Katherine Tzu-Lan Mann (b. 1983, USA) received her BA from Brown University and MFA from the Maryland Institute College of Art.  She is the recipient of a Fulbright grant to Taiwan, the AIR Gallery Fellowship program in Brooklyn, NY, and the So-Hamiltonian Fellowship in Washington, DC. Some of the venues where Mann has shown her work include Kashya Hildebrand London and Zurich, the Walters Art Museum, Corcoran Gallery of Art, Rawls Museum, the US consulate in Dubai, UAE, and the US embassy in Yaounde, Cameroon.  Mann is currently an instructor at the Maryland Institute College of Art.

Nobuhiro Nakanishi

Currently based in Osaka, Nobuhiro Nakanishi (b. 1976, Japan) studied sculpture at Tokyo Zokei University, Tokyo, Japan and completed his MA in sculpture at Kyoto City University of Art, Kyoto, Japan. His drawings and sculptures been exhibited in China, Japan, Korea, France, the UK and Switzerland. His work is also represented in several major collections including: the Mori Art Museum, Tokyo, the Museum of Modern Art, Wakayama, Japan, and the Tokyo Municipal Museum of Art in Aichi, Japan

Marc Rembold
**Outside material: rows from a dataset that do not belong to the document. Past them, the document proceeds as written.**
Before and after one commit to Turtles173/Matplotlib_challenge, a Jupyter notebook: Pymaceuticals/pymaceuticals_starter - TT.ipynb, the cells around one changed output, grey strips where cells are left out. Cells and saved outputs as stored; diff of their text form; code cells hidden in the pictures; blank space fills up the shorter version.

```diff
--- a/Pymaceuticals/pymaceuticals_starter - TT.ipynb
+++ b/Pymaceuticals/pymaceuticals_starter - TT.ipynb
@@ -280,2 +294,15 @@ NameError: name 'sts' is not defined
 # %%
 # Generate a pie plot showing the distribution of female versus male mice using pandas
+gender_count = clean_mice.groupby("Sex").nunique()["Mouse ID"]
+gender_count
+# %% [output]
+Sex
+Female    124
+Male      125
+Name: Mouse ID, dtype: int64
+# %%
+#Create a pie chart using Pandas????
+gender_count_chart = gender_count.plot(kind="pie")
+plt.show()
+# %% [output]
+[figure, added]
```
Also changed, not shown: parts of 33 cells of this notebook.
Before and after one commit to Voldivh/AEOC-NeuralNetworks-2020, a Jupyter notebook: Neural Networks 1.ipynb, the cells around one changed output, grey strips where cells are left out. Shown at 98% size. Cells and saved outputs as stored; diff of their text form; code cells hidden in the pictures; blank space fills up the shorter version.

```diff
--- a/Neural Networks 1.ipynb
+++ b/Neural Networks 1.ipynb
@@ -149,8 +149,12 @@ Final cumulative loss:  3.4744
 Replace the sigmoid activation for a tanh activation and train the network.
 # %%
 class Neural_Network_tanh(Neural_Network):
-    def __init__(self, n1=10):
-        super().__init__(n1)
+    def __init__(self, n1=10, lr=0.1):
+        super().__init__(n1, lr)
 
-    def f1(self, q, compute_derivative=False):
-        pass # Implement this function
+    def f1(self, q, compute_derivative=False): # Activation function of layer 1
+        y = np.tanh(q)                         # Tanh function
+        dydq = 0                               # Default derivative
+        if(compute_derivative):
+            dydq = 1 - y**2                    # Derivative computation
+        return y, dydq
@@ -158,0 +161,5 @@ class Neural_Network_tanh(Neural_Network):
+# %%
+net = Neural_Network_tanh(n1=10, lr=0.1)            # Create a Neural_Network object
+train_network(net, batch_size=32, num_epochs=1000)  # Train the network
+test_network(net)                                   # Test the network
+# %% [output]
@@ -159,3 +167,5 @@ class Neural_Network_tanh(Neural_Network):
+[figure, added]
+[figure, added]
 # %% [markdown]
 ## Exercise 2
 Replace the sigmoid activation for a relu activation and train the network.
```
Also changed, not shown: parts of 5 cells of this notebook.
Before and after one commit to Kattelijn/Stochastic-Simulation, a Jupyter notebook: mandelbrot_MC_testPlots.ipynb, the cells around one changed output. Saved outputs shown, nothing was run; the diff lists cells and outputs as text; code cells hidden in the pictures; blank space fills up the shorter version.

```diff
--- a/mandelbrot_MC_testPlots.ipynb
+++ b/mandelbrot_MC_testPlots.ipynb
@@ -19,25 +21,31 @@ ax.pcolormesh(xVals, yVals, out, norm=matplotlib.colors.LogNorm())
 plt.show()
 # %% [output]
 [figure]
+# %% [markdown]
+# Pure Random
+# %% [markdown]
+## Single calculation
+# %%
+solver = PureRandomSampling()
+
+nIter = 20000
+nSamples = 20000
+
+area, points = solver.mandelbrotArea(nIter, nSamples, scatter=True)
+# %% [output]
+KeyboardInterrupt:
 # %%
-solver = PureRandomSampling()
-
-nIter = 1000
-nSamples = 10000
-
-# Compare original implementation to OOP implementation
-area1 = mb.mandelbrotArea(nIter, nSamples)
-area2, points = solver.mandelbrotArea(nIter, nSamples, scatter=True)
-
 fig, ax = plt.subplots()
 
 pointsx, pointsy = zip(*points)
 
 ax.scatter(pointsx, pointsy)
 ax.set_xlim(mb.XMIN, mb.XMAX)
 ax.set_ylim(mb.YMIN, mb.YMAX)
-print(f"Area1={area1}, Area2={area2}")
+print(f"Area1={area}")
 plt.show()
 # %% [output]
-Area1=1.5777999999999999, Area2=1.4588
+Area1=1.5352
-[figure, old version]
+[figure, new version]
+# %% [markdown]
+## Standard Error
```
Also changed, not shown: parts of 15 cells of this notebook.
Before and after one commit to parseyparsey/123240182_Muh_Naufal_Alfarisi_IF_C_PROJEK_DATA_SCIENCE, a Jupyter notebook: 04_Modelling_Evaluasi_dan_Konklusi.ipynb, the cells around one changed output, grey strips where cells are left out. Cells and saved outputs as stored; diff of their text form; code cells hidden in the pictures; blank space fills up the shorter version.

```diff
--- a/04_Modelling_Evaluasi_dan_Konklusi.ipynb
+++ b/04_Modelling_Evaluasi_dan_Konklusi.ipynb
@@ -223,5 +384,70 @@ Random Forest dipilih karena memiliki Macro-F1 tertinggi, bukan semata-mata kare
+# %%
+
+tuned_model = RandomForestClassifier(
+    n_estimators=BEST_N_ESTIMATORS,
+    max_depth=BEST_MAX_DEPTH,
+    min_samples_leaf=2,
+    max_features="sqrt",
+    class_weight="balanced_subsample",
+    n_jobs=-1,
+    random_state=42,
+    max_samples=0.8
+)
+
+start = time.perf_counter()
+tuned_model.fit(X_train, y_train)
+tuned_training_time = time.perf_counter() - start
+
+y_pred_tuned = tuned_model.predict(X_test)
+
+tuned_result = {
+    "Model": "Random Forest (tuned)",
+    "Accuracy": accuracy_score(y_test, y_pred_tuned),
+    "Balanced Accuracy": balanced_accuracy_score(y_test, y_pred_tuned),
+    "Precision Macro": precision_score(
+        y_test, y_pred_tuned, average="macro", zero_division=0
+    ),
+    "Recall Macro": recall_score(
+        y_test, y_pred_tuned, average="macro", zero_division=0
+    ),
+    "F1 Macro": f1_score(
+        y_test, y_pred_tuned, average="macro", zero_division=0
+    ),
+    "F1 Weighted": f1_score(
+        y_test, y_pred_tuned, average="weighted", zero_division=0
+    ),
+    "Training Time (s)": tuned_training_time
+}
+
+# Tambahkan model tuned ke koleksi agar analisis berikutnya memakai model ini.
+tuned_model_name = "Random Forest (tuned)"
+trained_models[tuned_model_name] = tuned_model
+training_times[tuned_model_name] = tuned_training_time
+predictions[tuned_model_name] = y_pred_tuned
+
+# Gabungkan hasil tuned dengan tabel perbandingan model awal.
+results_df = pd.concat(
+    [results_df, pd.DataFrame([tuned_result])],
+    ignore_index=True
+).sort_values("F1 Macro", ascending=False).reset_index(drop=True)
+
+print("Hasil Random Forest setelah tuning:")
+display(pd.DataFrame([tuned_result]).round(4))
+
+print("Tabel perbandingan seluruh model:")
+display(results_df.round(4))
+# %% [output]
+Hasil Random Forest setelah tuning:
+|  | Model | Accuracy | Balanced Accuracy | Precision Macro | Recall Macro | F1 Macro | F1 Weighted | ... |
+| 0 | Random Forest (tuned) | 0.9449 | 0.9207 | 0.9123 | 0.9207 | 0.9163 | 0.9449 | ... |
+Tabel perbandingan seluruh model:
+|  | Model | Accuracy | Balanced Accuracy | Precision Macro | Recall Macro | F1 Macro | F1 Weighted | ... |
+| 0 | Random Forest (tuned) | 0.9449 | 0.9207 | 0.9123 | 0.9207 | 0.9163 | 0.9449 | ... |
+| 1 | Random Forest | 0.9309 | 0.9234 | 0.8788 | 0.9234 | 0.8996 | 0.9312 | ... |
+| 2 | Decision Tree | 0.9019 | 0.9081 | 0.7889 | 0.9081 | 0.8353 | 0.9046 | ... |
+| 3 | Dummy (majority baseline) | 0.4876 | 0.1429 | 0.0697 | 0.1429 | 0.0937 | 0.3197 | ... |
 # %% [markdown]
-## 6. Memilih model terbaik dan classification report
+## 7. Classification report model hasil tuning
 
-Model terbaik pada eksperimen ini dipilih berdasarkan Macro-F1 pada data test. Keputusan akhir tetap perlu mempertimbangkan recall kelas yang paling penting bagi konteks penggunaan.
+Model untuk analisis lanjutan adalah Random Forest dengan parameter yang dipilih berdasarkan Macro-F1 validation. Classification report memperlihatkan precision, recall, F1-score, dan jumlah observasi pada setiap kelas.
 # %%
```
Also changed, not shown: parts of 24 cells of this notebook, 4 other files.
Basle-based artist Marc Rembold (b. 1963, Switzerland) is regarded as a pioneer of colour and pigment, coining the phrase ‘glamoury pop art kitsch’ to describe his brigntly coloured three-dimensional works and sculptures. He has exhibited throughout Switzerland, as well as in Toronto, Miami, Dubai and Vancouver. His work can be found in public and private collections throughout Europe, the USA, Canada, Asia and the Middle East, including Hoffman-La Roche in Basel and Saks Fifth Avenue in New York.

Lisa Ross

Lisa Ross (b. 1964, USA) graduated with her MFA in Visual Arts from Columbia University, New York, USA in 2001, following studies in elementary education (receiving an MA from Adelphie University, USA in 1995) and a BA from Sarah Lawrence College, New York, USA (1987). She has won numerous awards and residencies, including the 2001-2003 Hayward PRize, American Austrian Foundation. She lectures extensively, including at the University of California, Berkeley, the School of Visual Arts, New York, NY, USA and the University of London, School of Oriental and Africa Studies (SOAS), London, UK, among others.

Robert Schaberl

Robert Schaberl (b. 1961, Austria) studied from 1979-85 at the University Mozarteum in Salzburg, lived in the United States from 1985-86 and lived in Berlin from 1997-2000. Since then he has lived and worked in Vienna. His paintings have been exhibited in numerous galleries and museums, most notably in Austria, Germany, France, the USA and Costa Rica. His work is also represented in several major collections including the collection of the City of Vienna; the collection of the State of Austria and the Frederick R. Weisman Art Foundation, Los Angeles.